From Averey Strong (M4) and Maren Loe (M2)

Almost 200 WUSM community members participated in the Curriculum Renewal retreat in 2019. Photo credit: Office of Medical Education

EXPLORE is an exciting new elective career development curriculum that provides students with longitudinal and immersive experiences in four academic pathways: research, education, advocacy, and innovation. This curriculum expands upon the already outstanding opportunities afforded to current students, with the goal of enhancing structure and formalizing support for your career development as an academic physician. This longitudinal experience begins during Phase 1 of the Gateway Curriculum and continues throughout medical school.

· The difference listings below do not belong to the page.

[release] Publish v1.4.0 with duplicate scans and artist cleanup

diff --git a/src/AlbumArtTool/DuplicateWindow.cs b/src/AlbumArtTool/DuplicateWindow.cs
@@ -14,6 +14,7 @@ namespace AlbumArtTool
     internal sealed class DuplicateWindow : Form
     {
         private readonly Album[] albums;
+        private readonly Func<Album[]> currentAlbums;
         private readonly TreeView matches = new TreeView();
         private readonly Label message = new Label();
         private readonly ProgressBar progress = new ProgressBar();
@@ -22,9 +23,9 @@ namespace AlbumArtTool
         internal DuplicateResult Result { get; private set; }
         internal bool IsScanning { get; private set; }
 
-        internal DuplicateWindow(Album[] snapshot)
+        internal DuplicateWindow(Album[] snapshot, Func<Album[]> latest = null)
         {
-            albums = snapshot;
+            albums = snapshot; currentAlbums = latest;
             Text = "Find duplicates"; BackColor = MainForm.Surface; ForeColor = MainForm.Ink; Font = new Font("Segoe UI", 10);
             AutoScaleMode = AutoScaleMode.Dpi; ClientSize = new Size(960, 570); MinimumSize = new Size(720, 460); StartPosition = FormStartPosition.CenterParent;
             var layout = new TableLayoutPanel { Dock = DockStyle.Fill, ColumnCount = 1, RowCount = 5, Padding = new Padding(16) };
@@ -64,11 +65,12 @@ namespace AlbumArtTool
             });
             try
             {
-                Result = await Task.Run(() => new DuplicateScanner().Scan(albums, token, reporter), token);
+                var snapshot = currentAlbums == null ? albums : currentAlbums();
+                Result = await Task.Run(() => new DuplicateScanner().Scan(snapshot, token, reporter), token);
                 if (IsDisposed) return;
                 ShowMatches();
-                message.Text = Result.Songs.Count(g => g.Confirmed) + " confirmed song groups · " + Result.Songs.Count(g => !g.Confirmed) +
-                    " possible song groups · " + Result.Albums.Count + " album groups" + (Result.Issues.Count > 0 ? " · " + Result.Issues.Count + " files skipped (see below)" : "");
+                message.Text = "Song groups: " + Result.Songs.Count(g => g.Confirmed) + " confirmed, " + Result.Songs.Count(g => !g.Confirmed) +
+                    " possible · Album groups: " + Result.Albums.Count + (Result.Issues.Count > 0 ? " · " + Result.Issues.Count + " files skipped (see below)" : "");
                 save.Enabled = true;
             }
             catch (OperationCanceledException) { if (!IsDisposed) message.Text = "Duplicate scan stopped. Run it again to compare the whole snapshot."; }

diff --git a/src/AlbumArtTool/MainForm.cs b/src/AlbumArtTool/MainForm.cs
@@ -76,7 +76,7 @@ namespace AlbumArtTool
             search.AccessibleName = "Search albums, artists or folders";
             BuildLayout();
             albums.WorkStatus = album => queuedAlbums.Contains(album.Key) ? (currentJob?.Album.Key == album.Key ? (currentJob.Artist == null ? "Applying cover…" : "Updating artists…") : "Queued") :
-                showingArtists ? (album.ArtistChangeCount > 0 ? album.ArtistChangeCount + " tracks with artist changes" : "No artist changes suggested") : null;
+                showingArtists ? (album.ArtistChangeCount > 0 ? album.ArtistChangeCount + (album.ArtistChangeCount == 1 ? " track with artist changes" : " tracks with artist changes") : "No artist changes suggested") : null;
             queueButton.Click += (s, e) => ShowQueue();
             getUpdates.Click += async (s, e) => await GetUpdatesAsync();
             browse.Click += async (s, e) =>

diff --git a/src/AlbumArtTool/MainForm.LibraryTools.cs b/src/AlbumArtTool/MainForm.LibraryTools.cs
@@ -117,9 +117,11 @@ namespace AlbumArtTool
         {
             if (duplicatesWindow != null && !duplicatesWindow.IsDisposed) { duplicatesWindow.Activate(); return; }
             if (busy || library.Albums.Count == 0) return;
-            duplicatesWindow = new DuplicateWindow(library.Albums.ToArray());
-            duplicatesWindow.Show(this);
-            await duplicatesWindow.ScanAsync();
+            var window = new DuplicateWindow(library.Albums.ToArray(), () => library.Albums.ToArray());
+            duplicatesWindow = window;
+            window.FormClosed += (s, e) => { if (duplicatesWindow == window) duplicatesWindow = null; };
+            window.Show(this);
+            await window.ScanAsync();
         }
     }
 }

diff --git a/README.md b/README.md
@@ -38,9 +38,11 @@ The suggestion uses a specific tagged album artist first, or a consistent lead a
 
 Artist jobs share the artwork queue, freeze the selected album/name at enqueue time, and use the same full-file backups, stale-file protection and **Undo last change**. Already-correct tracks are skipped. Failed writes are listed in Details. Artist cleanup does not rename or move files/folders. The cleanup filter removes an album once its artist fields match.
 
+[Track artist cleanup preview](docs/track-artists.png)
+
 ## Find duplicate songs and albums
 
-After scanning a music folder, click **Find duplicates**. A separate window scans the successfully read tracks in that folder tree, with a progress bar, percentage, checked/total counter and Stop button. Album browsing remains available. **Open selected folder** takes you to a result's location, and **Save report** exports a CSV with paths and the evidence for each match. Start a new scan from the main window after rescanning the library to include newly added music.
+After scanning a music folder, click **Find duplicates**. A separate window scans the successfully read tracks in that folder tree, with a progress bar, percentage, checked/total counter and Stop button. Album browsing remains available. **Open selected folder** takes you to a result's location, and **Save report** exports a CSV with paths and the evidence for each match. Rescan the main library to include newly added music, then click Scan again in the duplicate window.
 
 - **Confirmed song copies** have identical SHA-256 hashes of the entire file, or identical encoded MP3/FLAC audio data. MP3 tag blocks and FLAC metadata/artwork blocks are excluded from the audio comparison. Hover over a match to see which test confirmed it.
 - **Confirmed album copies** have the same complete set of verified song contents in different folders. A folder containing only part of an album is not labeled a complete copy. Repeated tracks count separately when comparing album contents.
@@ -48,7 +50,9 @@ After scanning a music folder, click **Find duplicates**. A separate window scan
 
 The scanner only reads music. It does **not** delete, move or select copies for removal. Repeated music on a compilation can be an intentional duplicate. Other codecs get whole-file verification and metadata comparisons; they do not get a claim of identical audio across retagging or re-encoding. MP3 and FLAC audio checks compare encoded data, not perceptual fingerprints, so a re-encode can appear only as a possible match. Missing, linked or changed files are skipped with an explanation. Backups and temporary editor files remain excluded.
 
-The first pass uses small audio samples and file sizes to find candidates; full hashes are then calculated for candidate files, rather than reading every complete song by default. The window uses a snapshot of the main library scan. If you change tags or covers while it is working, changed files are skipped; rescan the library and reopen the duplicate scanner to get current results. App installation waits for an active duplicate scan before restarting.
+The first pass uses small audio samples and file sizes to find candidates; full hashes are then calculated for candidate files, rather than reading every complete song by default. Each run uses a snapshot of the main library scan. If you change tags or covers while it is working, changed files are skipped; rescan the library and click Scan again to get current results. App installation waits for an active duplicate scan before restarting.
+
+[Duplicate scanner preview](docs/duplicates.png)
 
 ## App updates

Early in Phase 1, the EXPLORE curriculum will introduce key elements, within all four pathways, that we believe are essential for all WUSM students to learn. These early experiences will provide a basis for students to make intentional and informed decisions regarding their further explorations. Also in Phase 1, students will have the opportunity to spend four weeks in an immersive experience relevant to their academic career interests. Toward the end of Phase 1, and throughout Phase 2, students will be able to explore more deeply the knowledge and skills that are important for any future physician, and especially for those with a passion for one or more of the academic focus areas. Students with strong interests in a specific career area may also defer up to 16 weeks of Phase 2 to do a focused project. Finally, during Phase 3, students with a specific interest in one or more of the academic pathways can complete electives and scholarly projects in that area. In addition, several dual degree and yearlong programs will be available for those students who want to do an even deeper exploration into their area of academic interest. Examples include MPH, MBA, yearlong research, and public health internships among others. Throughout the process, academic coaches will advise students and provide guidance. The EXPLORE curriculum will serve as a launching point, helping each student find their own path to a successful career in academic medicine!